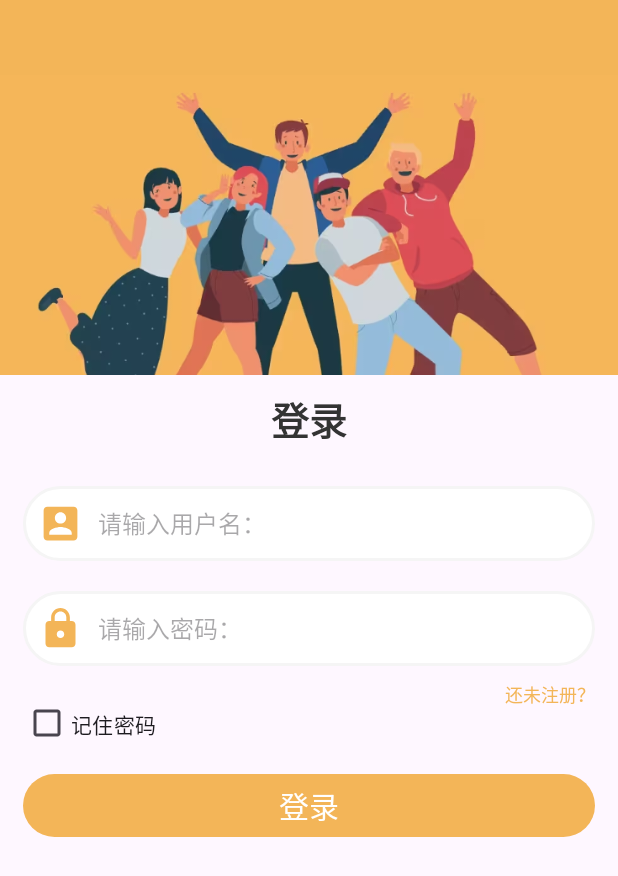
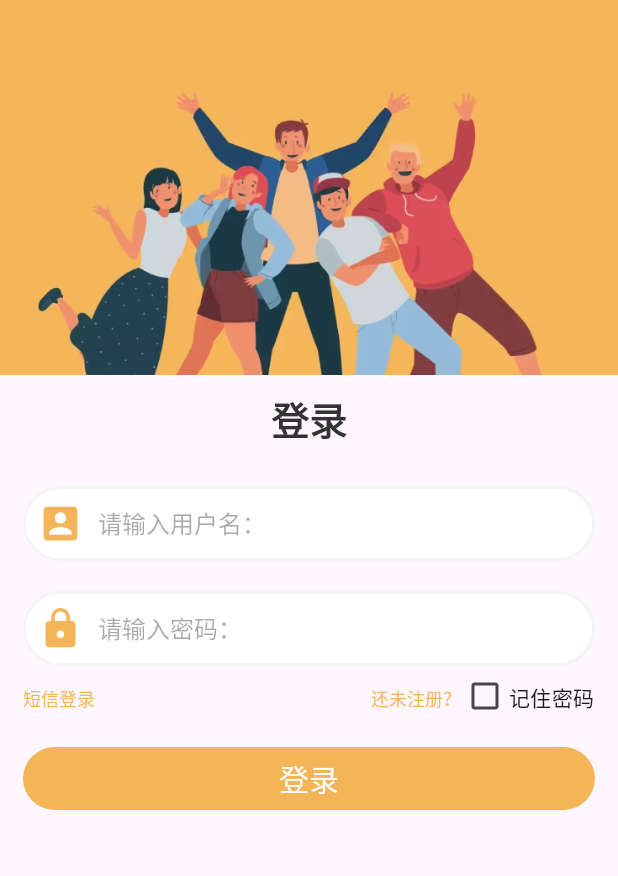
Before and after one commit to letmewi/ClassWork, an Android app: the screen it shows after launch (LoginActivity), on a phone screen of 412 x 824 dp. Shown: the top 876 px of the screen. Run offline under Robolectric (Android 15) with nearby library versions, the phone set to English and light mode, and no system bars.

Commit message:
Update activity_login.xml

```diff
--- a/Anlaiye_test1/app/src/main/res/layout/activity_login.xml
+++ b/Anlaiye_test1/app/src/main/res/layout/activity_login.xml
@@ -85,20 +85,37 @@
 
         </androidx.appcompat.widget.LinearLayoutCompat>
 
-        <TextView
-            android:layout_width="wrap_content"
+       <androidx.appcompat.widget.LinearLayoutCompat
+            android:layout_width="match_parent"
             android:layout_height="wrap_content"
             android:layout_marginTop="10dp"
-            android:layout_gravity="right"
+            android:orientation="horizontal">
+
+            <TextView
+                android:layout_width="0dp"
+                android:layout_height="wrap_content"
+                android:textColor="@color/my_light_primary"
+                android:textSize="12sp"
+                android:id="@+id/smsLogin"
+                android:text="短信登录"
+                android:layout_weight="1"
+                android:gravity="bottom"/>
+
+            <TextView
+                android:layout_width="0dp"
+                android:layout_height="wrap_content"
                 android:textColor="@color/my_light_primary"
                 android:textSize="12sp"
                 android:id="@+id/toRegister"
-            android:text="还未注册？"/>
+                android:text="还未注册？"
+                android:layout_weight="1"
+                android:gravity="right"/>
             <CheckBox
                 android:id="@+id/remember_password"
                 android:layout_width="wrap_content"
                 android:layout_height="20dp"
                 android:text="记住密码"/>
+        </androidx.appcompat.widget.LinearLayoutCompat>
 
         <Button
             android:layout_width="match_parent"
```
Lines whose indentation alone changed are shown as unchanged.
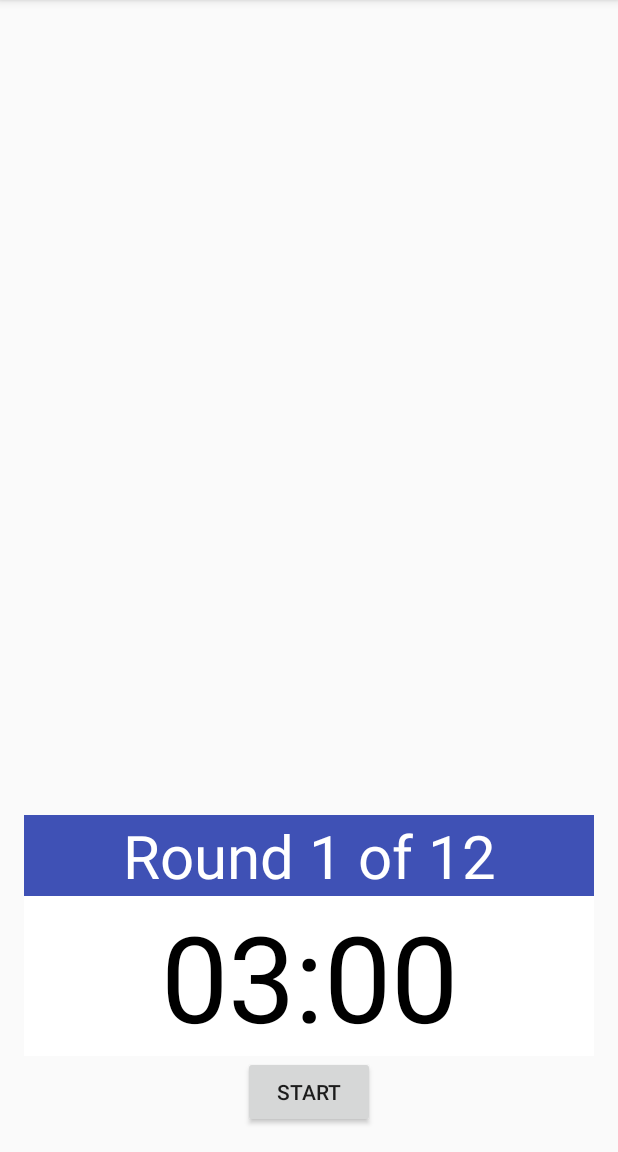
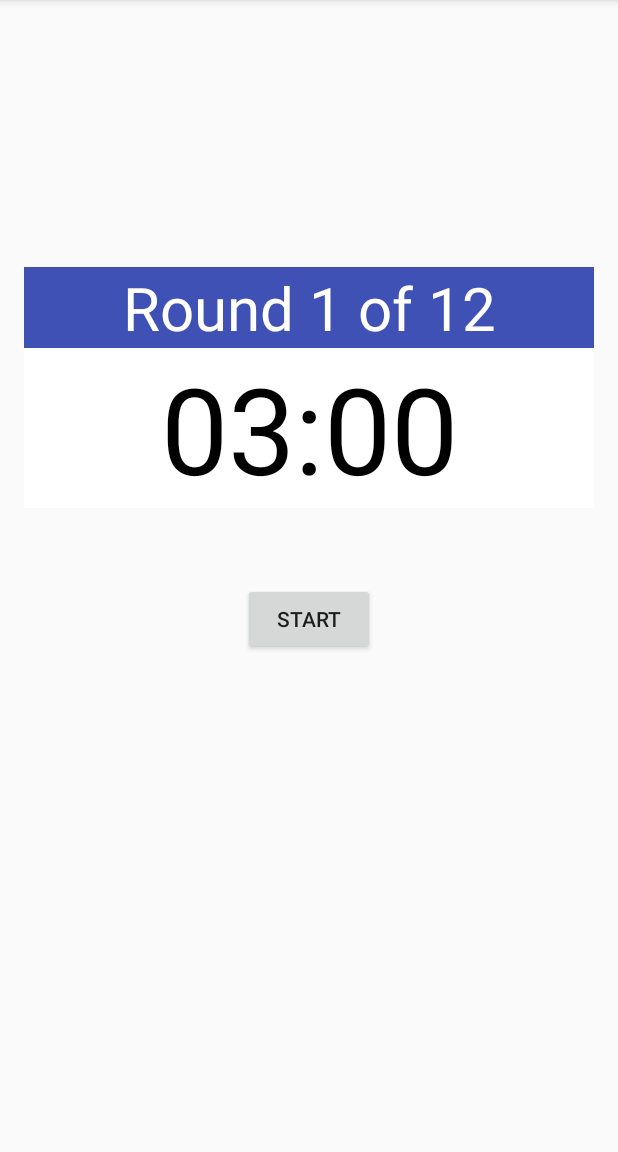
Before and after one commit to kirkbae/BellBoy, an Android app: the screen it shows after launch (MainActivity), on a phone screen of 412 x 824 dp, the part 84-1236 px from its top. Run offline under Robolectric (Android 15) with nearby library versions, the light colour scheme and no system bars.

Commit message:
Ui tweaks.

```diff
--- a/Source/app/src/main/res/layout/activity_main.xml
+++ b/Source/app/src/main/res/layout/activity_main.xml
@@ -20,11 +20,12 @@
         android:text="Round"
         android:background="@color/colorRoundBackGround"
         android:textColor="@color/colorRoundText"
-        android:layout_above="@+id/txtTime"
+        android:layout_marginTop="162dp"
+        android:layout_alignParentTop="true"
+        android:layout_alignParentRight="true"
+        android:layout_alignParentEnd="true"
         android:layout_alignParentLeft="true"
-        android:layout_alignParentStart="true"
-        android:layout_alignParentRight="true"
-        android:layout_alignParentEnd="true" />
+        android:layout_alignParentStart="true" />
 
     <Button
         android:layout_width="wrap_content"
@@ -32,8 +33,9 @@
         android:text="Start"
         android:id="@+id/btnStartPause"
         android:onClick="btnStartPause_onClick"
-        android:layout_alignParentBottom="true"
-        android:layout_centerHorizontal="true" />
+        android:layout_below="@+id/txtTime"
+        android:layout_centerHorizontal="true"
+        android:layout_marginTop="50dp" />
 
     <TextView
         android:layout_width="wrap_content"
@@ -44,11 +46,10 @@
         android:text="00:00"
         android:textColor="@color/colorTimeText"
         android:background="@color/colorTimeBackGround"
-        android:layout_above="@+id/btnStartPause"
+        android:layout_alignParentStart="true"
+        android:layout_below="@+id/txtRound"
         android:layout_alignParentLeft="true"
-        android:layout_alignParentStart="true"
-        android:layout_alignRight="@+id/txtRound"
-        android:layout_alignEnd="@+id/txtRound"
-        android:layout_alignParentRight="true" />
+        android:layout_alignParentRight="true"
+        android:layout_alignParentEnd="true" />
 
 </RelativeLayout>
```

Problem to solve | Bring together all lines from the listing that contain the word "txtRound".

Written answer |
+        android:layout_below="@+id/txtRound"
-        android:layout_alignRight="@+id/txtRound"
-        android:layout_alignEnd="@+id/txtRound"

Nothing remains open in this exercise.